 Certified Public Accountant(CPA)

CPA is a globally recognized financial course offered by AICPA (The American Institute of Public Accountants ) USA.

A CPA is a trusted financial advisor who helps individuals, businesses, and other organizations plan and reach their financial goals

All CPAs are accountants, but not all accountants are CPAs.

How to become CPA?

3 E’s are required for licensure:

  • Education
  • Exam or Uniform CPA Examination
  • Experience

State Boards of Accountancy determine the laws and rules for each state/jurisdiction
Education
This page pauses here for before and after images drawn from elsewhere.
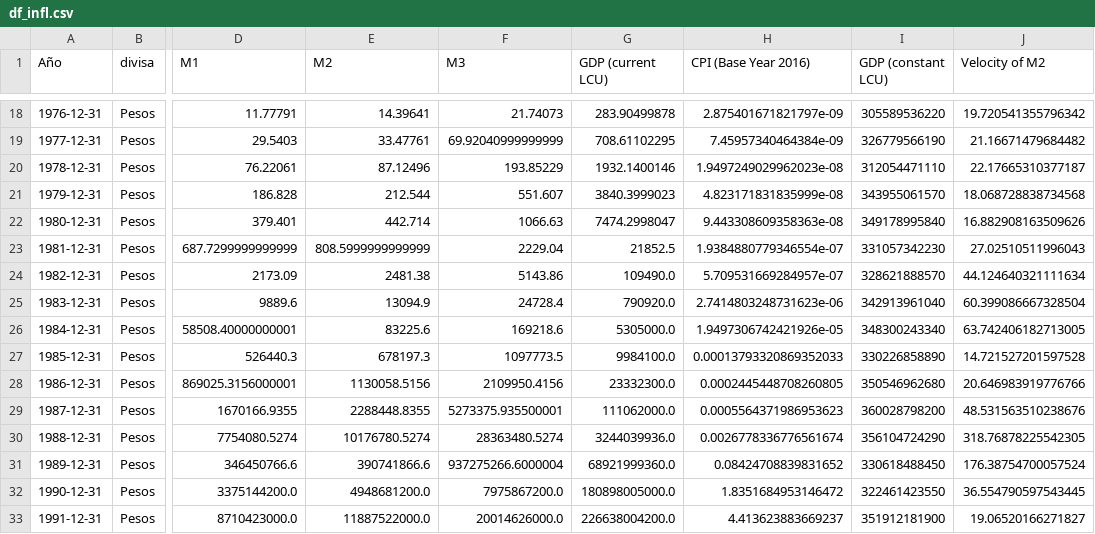
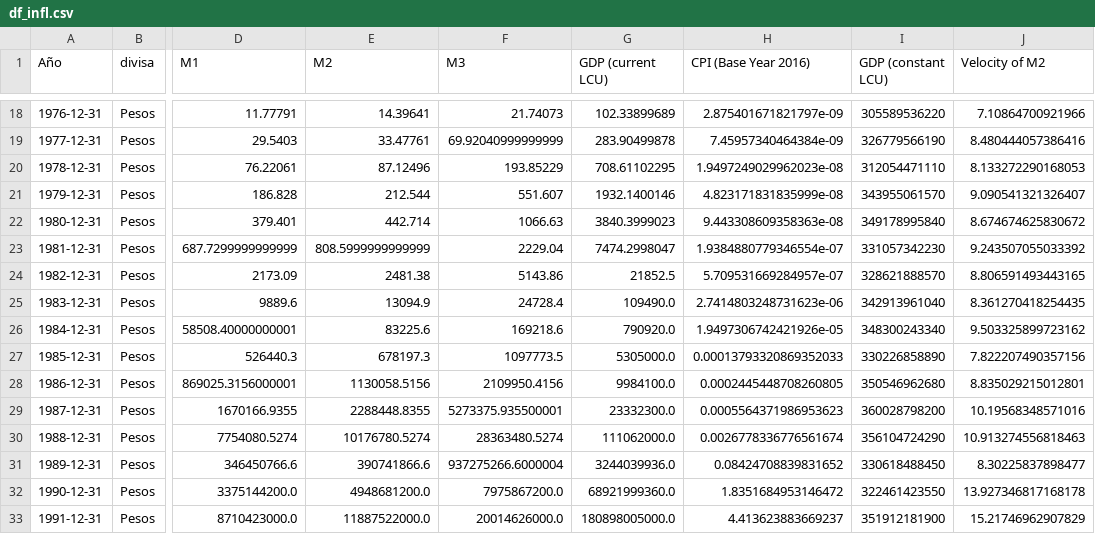
Before and after one commit to Gonzalo-Caro/Argentina_Inflation, a CSV file: csv_creados/df_infl.csv, drawn as a sheet; only a part is shown, gaps mark what is left out; the diff covers the shown part only; the diff names each change by its address in the sheet, - before the commit and + after, or states it on an @@ line.

```diff
--- a/csv_creados/df_infl.csv
+++ b/csv_creados/df_infl.csv
-G18 (GDP (current LCU)): 283.90499878
+G18 (GDP (current LCU)): 102.33899689
-J18 (Velocity of M2): 19.720541355796342
+J18 (Velocity of M2): 7.10864700921966
-G19 (GDP (current LCU)): 708.61102295
+G19 (GDP (current LCU)): 283.90499878
-J19 (Velocity of M2): 21.16671479684482
+J19 (Velocity of M2): 8.480444057386416
-G20 (GDP (current LCU)): 1932.1400146
+G20 (GDP (current LCU)): 708.61102295
-J20 (Velocity of M2): 22.17665310377187
+J20 (Velocity of M2): 8.133272290168053
-G21 (GDP (current LCU)): 3840.3999023
+G21 (GDP (current LCU)): 1932.1400146
-J21 (Velocity of M2): 18.068728838734568
+J21 (Velocity of M2): 9.090541321326407
-G22 (GDP (current LCU)): 7474.2998047
+G22 (GDP (current LCU)): 3840.3999023
-J22 (Velocity of M2): 16.882908163509626
+J22 (Velocity of M2): 8.674674625830672
-G23 (GDP (current LCU)): 21852.5
+G23 (GDP (current LCU)): 7474.2998047
-J23 (Velocity of M2): 27.02510511996043
+J23 (Velocity of M2): 9.243507055033392
-G24 (GDP (current LCU)): 109490.0
+G24 (GDP (current LCU)): 21852.5
-J24 (Velocity of M2): 44.124640321111634
+J24 (Velocity of M2): 8.806591493443165
-G25 (GDP (current LCU)): 790920.0
+G25 (GDP (current LCU)): 109490.0
-J25 (Velocity of M2): 60.399086667328504
+J25 (Velocity of M2): 8.361270418254435
-G26 (GDP (current LCU)): 5305000.0
+G26 (GDP (current LCU)): 790920.0
-J26 (Velocity of M2): 63.742406182713005
+J26 (Velocity of M2): 9.503325899723162
-G27 (GDP (current LCU)): 9984100.0
+G27 (GDP (current LCU)): 5305000.0
-J27 (Velocity of M2): 14.721527201597528
+J27 (Velocity of M2): 7.822207490357156
-G28 (GDP (current LCU)): 23332300.0
+G28 (GDP (current LCU)): 9984100.0
-J28 (Velocity of M2): 20.646983919776766
+J28 (Velocity of M2): 8.835029215012801
-G29 (GDP (current LCU)): 111062000.0
+G29 (GDP (current LCU)): 23332300.0
-J29 (Velocity of M2): 48.531563510238676
+J29 (Velocity of M2): 10.19568348571016
-G30 (GDP (current LCU)): 3244039936.0
+G30 (GDP (current LCU)): 111062000.0
-J30 (Velocity of M2): 318.76878225542305
+J30 (Velocity of M2): 10.913274556818463
-G31 (GDP (current LCU)): 68921999360.0
+G31 (GDP (current LCU)): 3244039936.0
-J31 (Velocity of M2): 176.38754700057524
+J31 (Velocity of M2): 8.30225837898477
-G32 (GDP (current LCU)): 180898005000.0
+G32 (GDP (current LCU)): 68921999360.0
-J32 (Velocity of M2): 36.554790597543445
+J32 (Velocity of M2): 13.927346817168178
-G33 (GDP (current LCU)): 226638004200.0
+G33 (GDP (current LCU)): 180898005000.0
-J33 (Velocity of M2): 19.06520166271827
+J33 (Velocity of M2): 15.21746962907829
```
Also changed, not shown: 1 added row and 94 edited cells elsewhere in this file, csv_creados/df_infl_tva.csv, 6 other files.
  • Requirements vary by state/jurisdiction (see state requirements)
  • Most states now require 120-150 semester hours
  • Number of accounting hours (in the 150 total) is dependent on state requirements

Uniform CPA Examination
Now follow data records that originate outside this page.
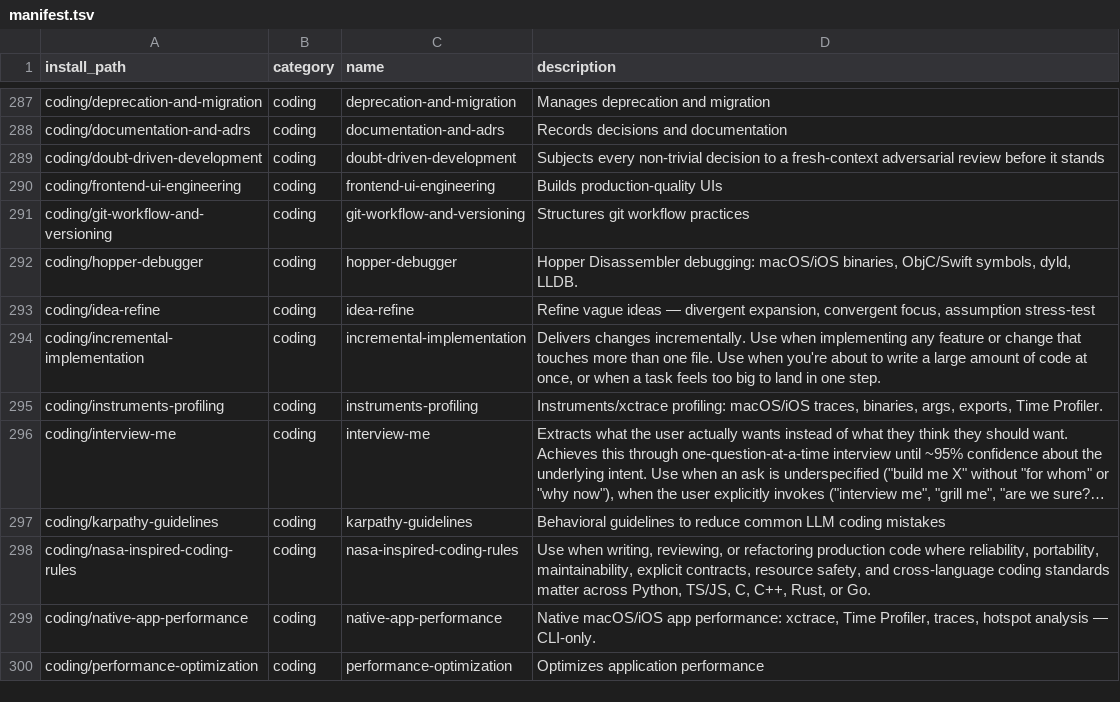
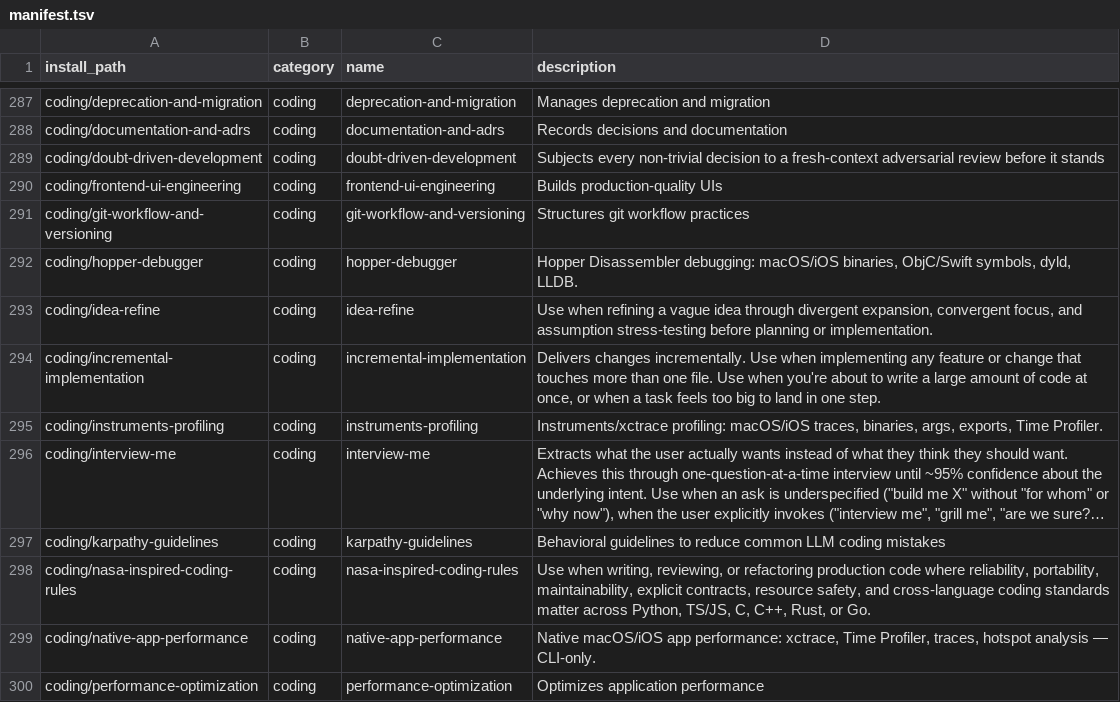
Before and after one commit to mouadja02/skills, a TSV file: docs/manifest.tsv, drawn as a sheet; only a part is shown, gaps mark what is left out; long unchanged cells end in ….

Commit message:
fix(coding): make idea-refine setup portable (#41)

```diff
--- a/docs/manifest.tsv
+++ b/docs/manifest.tsv
@@ -292,3 +292,3 @@ coding/git-workflow-and-versioning	coding	git-workflow-and-versioning	Structures
 coding/hopper-debugger	coding	hopper-debugger	Hopper Disassembler debugging: macOS/iOS binaries, ObjC/Swift symbols, dyld, LLDB.
-coding/idea-refine	coding	idea-refine	Refine vague ideas — divergent expansion, convergent focus, assumption stress-test
+coding/idea-refine	coding	idea-refine	Use when refining a vague idea through divergent expansion, convergent focus, and assumption stress-testing before planning or implementation.
 coding/incremental-implementation	coding	incremental-implementation	Delivers changes incrementally. Use when implementing any feature or change that touches more than one file. Use when you're about to write a large amount of code at once, or when a task feels too big to land in one step.
```
Also changed, not shown: 4 other files.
Computer-based format

Consists of 4 sections

  • Auditing and Attestation (AUD)
  • Business Environment and Concepts (BEC)
  • Financial Accounting and Reporting (FAR)
  • Regulation (REG)
  • Same test no matter where it is taken
  • Passing score is 75 on a 0-99 scale
  • Question types include multiple choice, simulation and written communication
  • Eligibility to sit for exam depends on state
  • Examination Center
  • Prometric centers in UAE, Kuwait, Bahrain, Lebanon, Japan & Brazil subject to conditions.
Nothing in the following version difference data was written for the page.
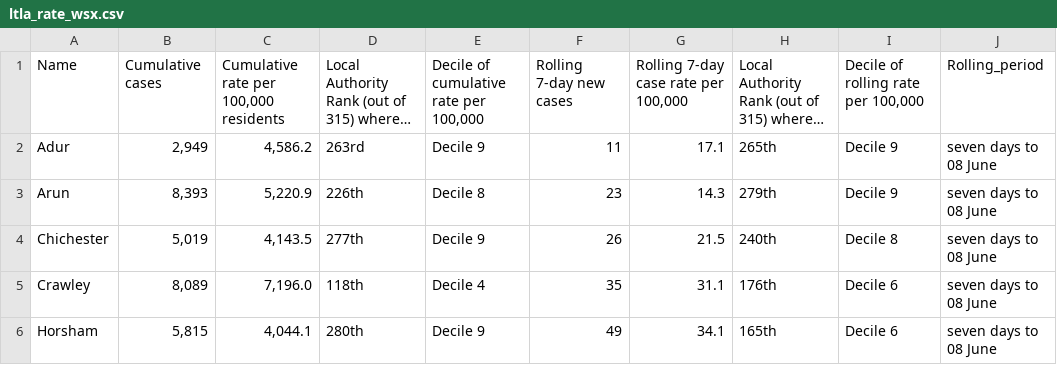
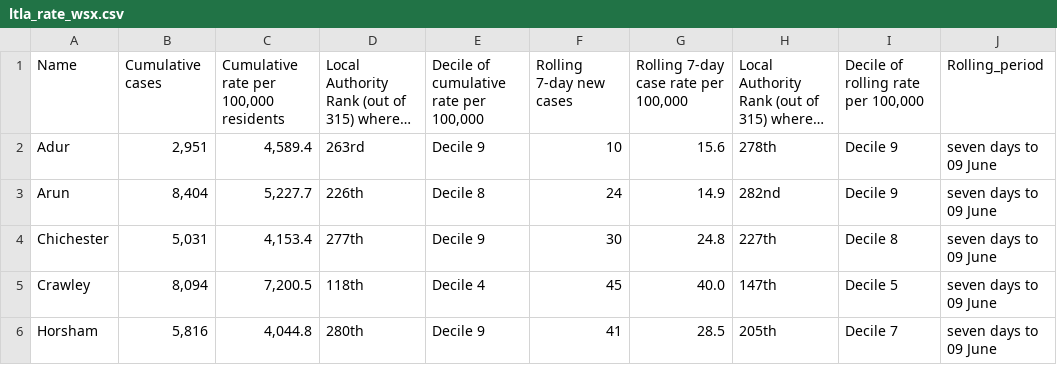
Before and after one commit to psychty/wsx_covid_datapack_public, a CSV file: Outputs/ltla_rate_wsx.csv, drawn as a sheet; only a part is shown; long unchanged cells end in …; the diff covers the shown part only; the diff names each change by its address in the sheet, - before the commit and + after, or states it on an @@ line.

Commit message:
June 14

```diff
--- a/Outputs/ltla_rate_wsx.csv
+++ b/Outputs/ltla_rate_wsx.csv
-B2: 2,949
+B2: 2,951
-C2: 4,586.2
+C2: 4,589.4
-F2: 11
+F2: 10
-G2: 17.1
+G2: 15.6
-H2: 265th
+H2: 278th
-J2:J6: seven days to 08 June
+J2:J6: seven days to 09 June
-B3: 8,393
+B3: 8,404
-C3: 5,220.9
+C3: 5,227.7
-F3: 23
+F3: 24
-G3: 14.3
+G3: 14.9
-H3: 279th
+H3: 282nd
-B4: 5,019
+B4: 5,031
-C4: 4,143.5
+C4: 4,153.4
-F4: 26
+F4: 30
-G4: 21.5
+G4: 24.8
-H4: 240th
+H4: 227th
-B5: 8,089
+B5: 8,094
-C5: 7,196.0
+C5: 7,200.5
-F5: 35
+F5: 45
-G5: 31.1
+G5: 40.0
-H5: 176th
+H5: 147th
-I5: Decile 6
+I5: Decile 5
-B6: 5,815
+B6: 5,816
-C6: 4,044.1
+C6: 4,044.8
-F6: 49
+F6: 41
-G6: 34.1
+G6: 28.5
-H6: 165th
+H6: 205th
-I6: Decile 6
+I6: Decile 7
```
Also changed, not shown: 19 edited cells elsewhere in this file, Outputs/utla_rate_wsx.csv, 58 other files.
Exam Format

Subjects

Exam Details

TIME

M T

WCT

Paper 1 : Auditing & Attestation

4

36×2

8

 
Paper 2 : Financial Accounting & Reporting

4

33×2

8

 
Paper 3 : Regulation (Law & Tax)

4

38×2

8

 
Paper 4 : Business Environment & Concepts

4

31×2 2

3

  • MCQ – Multiple Choice Questions      2 Test lets 
  • TBS – Task Based Simulations
  • WCT – Written Communication Task

Experience

  • A candidate is an applicant for a CPA license
  • Many states require the candidate to have 1 – 2 years’ experience under a CPA
  • Additional requirements vary by the candidate’s
  • Education – e.g., Graduate degree vs. 150 hours of undergraduate
  • Employer(s) – e.g., Public accounting firm vs. industry
  • Type of work – e.g., Tax professional vs. auditor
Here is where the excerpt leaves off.